▸ **Extracted information**:
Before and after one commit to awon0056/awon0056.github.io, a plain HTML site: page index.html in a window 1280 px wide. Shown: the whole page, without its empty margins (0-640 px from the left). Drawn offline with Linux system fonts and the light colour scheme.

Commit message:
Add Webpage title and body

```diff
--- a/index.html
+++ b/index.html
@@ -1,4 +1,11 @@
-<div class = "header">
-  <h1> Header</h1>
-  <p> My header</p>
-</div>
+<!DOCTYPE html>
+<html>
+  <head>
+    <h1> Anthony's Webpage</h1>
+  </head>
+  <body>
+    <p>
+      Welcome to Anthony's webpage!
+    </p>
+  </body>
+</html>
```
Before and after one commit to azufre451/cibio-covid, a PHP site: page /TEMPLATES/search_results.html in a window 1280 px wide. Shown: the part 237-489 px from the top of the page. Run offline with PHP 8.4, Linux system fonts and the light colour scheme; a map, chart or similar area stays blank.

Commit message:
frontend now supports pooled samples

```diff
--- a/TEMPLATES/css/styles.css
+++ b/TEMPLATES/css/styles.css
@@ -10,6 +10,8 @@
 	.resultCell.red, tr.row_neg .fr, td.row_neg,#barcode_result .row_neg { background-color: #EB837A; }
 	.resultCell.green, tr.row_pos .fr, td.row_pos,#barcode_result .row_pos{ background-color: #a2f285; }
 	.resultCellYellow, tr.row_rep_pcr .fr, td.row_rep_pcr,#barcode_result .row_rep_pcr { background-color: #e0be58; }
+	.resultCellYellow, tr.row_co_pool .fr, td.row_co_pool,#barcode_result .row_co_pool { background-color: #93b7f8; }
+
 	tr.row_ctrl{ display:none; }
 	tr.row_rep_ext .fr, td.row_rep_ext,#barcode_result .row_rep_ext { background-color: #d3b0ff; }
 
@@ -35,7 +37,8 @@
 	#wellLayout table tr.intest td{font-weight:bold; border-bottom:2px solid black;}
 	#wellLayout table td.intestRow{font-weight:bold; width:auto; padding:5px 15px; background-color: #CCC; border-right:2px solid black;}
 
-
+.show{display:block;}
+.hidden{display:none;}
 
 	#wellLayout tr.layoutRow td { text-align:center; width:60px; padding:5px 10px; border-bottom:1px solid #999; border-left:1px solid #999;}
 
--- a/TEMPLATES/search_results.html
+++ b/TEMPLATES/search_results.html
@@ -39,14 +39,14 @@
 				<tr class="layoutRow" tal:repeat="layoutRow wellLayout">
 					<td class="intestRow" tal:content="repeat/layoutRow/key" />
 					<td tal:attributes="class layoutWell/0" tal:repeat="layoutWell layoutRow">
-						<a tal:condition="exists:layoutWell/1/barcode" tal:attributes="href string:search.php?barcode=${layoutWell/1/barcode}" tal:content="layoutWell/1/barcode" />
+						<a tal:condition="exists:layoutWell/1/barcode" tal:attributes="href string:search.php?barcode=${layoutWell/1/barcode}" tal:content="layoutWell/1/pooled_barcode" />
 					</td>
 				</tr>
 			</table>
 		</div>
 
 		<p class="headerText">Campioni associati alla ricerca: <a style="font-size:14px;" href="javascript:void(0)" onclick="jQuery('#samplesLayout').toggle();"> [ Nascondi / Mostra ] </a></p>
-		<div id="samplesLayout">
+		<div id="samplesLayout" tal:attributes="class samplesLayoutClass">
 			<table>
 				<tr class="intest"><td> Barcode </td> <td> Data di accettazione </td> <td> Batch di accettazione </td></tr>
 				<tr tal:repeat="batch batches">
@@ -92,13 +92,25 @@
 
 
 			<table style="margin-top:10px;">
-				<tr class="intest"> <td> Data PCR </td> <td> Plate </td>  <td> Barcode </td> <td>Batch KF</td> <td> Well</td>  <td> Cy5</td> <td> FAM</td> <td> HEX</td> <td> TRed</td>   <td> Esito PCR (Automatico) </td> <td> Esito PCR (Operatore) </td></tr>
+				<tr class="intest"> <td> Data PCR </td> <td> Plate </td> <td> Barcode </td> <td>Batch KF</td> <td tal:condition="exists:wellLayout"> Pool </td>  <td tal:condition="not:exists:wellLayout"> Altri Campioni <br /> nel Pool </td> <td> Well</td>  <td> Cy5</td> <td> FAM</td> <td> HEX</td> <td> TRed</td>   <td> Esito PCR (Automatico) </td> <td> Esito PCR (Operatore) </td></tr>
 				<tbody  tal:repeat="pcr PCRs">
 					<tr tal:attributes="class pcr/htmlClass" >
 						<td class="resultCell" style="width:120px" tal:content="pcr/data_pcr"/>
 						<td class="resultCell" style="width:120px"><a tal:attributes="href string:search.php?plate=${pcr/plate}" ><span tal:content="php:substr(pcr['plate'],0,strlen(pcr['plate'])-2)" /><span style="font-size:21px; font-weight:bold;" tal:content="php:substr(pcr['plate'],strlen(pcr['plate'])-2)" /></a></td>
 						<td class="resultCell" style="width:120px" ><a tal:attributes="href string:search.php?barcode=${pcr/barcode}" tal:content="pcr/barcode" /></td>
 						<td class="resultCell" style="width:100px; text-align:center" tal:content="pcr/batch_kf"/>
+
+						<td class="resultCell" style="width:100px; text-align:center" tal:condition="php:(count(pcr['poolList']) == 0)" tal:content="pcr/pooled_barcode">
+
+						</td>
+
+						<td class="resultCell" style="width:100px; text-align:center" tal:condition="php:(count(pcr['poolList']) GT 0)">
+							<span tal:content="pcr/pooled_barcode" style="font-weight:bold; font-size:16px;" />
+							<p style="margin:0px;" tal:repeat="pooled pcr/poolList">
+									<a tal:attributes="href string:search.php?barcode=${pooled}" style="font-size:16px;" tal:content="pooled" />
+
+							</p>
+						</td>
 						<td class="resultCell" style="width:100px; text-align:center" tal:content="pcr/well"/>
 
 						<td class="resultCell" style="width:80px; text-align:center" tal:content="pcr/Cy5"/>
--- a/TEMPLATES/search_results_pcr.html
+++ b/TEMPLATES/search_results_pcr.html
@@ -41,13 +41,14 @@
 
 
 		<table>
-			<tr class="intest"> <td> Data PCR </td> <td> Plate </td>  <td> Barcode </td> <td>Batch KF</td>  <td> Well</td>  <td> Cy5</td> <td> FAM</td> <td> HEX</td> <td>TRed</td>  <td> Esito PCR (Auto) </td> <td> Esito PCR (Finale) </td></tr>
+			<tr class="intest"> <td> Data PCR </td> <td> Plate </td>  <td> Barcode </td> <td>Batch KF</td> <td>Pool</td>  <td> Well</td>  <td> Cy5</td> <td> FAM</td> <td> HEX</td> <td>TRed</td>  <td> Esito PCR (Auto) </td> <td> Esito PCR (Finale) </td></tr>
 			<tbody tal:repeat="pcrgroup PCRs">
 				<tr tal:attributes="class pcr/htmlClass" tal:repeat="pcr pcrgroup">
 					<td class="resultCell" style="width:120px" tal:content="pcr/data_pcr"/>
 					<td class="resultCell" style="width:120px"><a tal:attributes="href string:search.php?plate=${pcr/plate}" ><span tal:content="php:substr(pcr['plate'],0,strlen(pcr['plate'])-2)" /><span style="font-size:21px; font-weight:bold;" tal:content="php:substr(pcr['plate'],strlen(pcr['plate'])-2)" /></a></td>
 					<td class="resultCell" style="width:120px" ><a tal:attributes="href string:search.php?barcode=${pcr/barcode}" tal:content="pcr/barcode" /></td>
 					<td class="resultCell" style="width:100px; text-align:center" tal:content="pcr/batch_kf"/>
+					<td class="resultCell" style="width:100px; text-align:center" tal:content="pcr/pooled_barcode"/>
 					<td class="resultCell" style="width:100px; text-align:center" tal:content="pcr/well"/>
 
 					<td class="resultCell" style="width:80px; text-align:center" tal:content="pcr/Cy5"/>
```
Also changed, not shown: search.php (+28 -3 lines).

▸ **Required action**: Match on "PCRs" and report each line of the data above that has it.

▸ **Response box**:
 				<tbody  tal:repeat="pcr PCRs">
 			<tbody tal:repeat="pcrgroup PCRs">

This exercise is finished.